            I begin my story with a scene. And through that scene, I hope to connect readers to a person, a particular person with hopes and dreams and problems.

The memoir opens with my special-needs daughter signing up for high school classes. She wants to go to college, just like I did all those years before. And just like what happened to me, someone important tells her she shouldn’t go to college. Within this guidance counselor scene, Victoria’s backstory begins to unfold, showing [I hope] why this particular situation is pivotal. With this initial scene, I want to demonstrate Victoria’s struggles as a mother, what she feels about a college education and the reasons for her feelings.

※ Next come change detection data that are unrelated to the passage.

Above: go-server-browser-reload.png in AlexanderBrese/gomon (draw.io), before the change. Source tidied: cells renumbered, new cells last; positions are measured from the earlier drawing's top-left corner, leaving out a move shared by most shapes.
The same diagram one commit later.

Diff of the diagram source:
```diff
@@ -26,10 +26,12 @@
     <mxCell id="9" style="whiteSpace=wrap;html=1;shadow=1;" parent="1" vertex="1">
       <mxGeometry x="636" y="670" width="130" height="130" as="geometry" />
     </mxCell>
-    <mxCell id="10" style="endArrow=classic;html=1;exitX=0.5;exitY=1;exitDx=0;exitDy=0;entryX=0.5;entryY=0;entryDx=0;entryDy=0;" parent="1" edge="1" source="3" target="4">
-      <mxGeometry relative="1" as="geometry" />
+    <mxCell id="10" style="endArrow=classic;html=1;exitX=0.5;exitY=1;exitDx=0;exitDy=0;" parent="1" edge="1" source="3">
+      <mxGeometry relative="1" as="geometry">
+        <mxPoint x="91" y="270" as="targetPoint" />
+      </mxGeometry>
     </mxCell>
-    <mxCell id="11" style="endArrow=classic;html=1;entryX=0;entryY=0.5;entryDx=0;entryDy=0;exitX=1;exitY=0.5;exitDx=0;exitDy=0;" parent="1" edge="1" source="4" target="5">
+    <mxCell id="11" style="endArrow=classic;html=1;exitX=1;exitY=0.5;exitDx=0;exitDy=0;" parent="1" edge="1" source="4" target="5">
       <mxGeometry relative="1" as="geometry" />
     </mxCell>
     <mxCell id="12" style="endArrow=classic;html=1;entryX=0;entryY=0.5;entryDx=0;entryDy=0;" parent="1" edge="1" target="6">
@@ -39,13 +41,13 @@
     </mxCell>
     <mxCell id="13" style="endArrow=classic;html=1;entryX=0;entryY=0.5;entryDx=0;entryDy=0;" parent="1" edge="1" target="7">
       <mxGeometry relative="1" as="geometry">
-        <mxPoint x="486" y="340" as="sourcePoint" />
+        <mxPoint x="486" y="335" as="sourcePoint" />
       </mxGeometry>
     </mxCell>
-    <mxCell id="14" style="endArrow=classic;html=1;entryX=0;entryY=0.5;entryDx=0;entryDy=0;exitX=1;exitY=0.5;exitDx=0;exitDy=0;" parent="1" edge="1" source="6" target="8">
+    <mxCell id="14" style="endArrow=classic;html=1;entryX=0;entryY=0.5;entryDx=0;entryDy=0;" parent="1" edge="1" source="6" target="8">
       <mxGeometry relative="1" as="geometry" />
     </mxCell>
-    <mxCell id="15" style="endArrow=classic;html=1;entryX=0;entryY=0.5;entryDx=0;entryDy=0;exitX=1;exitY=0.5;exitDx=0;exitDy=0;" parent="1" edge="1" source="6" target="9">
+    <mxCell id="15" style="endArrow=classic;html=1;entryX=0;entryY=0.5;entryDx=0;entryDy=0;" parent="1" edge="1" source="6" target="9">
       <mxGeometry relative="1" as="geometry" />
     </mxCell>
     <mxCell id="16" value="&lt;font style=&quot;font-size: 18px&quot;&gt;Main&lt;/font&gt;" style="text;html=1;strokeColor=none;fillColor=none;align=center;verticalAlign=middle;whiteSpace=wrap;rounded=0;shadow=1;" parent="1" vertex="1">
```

This initial counselor meeting forces Victoria to revisit her own dreams of a college education in order to help her children. This initial scene also allows for Victoria to revisit her feelings about being educated toward the end of the memoir once she finishes her own college journey.

That’s a lot for one opening scene to carry. How important do you feel beginnings are to novels or memoirs? I would truly appreciate your insight into the beginning of my college memoir.

I can’t wait to see where you would use your special wish in story writing. Thanks for visiting! Please follow Adventures in Writing if you haven’t already and connect with me online. Leave your blog link in your comment so I can be sure to do the same for you.

This post was written for the Insecure Writer’s Support Group. We post on the first Wednesday of every month.  To join us, or learn more about the group, click HERE.